Your task:
Check the material that follows for the word "BoxDecoration" and say how many lines contain it, with no other words.

Entries supplied:

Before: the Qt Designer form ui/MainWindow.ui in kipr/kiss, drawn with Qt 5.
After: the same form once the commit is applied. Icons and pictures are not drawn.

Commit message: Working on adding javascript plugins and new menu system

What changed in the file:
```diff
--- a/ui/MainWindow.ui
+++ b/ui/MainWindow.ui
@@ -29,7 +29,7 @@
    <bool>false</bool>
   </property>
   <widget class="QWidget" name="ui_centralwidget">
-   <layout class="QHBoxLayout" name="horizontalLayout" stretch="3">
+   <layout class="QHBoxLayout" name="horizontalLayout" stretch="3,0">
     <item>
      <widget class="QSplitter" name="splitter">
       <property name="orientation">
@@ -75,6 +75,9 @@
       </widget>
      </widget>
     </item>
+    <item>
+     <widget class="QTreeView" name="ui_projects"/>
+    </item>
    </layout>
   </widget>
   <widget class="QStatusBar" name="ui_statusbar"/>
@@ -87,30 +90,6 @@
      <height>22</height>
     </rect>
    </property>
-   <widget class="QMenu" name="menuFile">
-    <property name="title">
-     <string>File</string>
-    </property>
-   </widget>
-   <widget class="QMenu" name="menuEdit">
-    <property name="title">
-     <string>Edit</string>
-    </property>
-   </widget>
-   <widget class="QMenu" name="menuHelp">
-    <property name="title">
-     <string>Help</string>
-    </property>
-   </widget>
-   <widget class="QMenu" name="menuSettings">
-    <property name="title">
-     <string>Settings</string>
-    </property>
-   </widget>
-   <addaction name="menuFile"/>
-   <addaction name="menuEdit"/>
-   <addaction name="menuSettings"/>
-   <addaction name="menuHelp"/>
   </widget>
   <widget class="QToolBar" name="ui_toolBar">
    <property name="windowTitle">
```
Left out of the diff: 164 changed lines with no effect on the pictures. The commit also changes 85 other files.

...

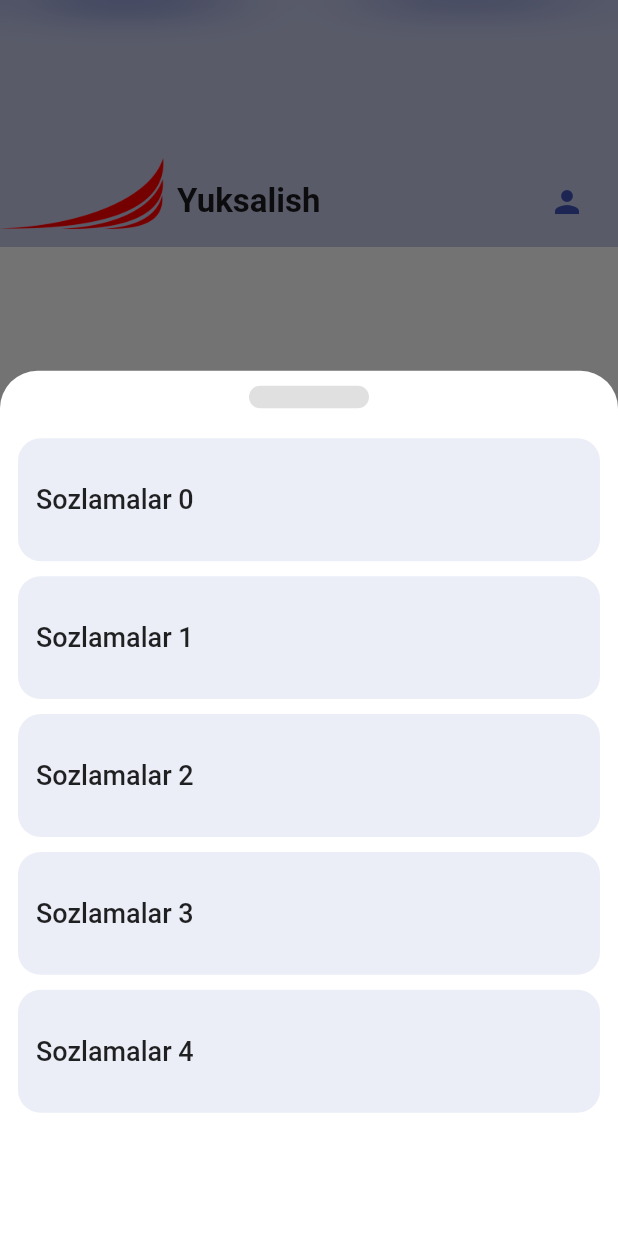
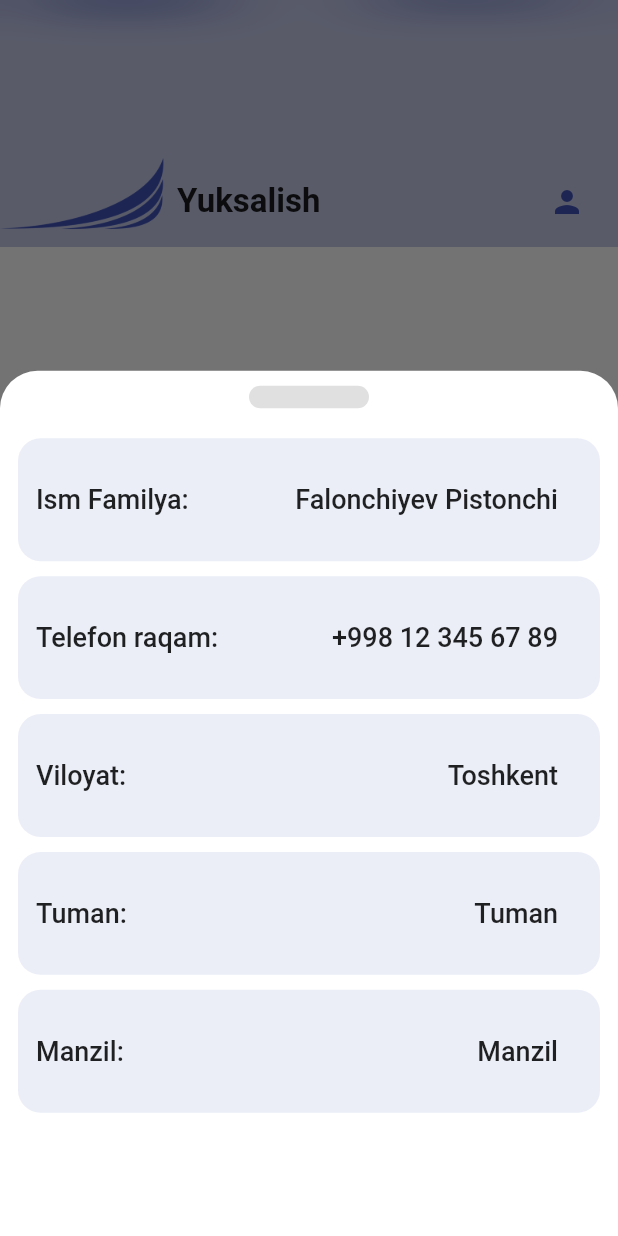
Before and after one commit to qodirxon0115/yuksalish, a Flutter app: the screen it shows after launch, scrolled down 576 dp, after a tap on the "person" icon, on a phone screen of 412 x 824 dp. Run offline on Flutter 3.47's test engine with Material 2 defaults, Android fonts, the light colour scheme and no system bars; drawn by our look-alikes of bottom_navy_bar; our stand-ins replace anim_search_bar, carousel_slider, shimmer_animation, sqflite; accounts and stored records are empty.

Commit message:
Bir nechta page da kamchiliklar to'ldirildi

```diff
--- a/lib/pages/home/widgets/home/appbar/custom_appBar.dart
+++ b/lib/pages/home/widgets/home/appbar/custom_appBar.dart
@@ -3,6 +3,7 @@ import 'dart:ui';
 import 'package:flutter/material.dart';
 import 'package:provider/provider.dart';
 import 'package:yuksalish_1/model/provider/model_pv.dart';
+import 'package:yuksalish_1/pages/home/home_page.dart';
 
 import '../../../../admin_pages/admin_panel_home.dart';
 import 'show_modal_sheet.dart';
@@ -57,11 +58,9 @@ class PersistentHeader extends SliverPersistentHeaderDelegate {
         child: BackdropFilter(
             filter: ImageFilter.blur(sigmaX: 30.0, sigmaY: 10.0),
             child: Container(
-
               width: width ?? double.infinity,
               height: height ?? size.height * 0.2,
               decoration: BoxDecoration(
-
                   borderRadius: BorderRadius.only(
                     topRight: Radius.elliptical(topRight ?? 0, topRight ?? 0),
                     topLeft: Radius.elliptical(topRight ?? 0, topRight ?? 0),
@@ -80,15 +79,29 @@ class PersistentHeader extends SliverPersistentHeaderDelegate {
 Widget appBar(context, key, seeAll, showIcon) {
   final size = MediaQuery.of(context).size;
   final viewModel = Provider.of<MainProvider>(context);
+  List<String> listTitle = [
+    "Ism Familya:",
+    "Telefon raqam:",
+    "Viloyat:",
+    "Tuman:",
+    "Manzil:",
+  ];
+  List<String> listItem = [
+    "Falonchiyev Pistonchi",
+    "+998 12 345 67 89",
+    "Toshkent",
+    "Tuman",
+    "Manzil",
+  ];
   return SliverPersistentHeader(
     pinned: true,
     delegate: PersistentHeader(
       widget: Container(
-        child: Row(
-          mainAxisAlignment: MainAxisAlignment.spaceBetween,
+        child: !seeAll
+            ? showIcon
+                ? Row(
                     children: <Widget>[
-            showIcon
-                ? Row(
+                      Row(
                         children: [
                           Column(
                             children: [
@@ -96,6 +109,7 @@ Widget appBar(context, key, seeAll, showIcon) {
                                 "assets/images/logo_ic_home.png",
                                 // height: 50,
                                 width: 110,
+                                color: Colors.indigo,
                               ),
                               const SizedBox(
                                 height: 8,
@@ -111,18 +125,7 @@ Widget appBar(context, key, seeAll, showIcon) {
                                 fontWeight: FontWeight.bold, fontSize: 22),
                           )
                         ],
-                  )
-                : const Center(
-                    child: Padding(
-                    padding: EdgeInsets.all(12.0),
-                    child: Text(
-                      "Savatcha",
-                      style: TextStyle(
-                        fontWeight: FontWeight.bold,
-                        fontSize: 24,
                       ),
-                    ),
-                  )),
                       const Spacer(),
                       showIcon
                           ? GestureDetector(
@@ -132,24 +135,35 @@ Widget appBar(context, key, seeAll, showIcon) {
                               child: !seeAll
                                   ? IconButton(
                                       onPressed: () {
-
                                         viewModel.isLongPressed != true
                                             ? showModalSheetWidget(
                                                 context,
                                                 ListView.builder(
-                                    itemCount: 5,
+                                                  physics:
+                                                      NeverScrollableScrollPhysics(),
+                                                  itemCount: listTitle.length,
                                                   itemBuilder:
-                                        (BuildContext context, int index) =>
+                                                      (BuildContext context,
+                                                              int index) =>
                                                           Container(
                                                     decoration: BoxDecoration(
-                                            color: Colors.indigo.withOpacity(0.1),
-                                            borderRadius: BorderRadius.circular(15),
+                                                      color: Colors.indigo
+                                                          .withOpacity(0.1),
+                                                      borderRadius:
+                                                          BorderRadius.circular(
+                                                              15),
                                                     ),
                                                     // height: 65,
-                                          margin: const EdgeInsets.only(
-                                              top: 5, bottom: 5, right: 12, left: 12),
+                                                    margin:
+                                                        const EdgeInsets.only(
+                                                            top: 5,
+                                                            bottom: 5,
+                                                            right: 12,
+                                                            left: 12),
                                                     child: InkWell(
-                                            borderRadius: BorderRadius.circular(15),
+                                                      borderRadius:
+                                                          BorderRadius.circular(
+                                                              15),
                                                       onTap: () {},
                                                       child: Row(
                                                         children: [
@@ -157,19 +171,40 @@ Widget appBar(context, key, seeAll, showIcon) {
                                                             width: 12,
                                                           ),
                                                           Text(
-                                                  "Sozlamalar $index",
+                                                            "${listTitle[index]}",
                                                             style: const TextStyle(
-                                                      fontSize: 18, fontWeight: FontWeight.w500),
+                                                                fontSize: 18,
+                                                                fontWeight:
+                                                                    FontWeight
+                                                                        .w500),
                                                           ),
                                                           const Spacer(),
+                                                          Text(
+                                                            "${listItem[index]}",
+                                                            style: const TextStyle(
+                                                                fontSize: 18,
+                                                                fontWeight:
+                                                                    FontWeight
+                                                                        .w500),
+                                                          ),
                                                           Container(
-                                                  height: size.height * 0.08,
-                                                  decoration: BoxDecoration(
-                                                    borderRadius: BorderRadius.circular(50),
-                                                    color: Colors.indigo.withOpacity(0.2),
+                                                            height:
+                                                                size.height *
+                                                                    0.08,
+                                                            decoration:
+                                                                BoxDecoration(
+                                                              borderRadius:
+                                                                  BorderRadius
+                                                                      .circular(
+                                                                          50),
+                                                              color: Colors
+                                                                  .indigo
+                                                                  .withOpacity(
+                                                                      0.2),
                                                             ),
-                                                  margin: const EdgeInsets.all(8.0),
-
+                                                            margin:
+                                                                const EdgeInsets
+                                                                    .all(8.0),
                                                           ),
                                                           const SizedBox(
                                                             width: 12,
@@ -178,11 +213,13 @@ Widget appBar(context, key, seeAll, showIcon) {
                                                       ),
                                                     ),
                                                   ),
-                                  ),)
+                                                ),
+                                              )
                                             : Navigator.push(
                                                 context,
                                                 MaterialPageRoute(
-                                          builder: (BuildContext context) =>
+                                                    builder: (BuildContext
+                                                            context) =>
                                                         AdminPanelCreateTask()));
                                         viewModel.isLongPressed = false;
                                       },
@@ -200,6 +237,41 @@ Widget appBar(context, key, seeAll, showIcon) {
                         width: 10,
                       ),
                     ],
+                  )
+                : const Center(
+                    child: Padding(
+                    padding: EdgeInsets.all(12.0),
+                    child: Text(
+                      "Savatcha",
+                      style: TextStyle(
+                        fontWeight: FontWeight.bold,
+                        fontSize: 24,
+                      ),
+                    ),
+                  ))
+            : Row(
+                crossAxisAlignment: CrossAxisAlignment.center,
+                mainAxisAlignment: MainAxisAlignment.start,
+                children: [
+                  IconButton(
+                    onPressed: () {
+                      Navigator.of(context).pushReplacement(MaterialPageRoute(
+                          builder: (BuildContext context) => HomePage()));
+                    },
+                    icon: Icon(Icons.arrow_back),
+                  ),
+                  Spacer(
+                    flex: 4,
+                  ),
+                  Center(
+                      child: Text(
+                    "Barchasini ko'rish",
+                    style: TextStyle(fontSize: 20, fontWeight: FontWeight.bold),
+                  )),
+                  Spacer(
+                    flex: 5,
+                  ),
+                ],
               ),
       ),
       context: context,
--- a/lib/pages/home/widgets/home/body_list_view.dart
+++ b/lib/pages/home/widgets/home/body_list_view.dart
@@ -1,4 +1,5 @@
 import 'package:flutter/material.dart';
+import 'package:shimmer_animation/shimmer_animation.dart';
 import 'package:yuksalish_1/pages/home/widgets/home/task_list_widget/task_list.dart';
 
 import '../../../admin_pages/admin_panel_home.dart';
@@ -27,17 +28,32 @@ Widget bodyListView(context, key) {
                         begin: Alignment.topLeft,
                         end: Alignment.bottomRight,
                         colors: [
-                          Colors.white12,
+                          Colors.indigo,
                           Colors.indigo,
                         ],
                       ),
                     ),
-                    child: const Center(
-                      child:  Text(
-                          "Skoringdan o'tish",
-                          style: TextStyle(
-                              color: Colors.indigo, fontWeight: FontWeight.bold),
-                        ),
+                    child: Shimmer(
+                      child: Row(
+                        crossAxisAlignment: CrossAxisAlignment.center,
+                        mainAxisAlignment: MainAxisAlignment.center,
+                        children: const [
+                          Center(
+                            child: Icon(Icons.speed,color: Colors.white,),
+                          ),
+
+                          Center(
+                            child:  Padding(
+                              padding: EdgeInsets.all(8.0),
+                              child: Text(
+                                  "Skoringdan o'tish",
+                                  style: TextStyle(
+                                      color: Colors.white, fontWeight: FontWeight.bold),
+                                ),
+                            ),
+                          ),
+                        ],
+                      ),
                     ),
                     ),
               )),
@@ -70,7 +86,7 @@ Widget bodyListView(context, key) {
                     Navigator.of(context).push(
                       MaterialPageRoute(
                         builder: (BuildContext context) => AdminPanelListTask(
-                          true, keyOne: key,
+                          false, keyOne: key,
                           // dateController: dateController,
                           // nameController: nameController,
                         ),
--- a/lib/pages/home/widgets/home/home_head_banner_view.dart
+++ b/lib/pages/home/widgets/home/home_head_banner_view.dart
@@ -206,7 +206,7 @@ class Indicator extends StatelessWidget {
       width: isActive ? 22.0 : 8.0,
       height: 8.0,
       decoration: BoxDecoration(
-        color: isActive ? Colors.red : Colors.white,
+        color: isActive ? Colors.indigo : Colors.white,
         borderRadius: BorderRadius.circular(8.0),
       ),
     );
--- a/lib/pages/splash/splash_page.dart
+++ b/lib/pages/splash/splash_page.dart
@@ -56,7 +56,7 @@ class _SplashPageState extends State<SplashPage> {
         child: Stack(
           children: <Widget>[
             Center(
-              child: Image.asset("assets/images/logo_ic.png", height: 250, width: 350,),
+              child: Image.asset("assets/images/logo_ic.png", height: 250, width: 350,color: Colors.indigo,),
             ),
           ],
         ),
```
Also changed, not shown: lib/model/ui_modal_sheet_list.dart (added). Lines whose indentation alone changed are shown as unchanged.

Response to the exercise:
5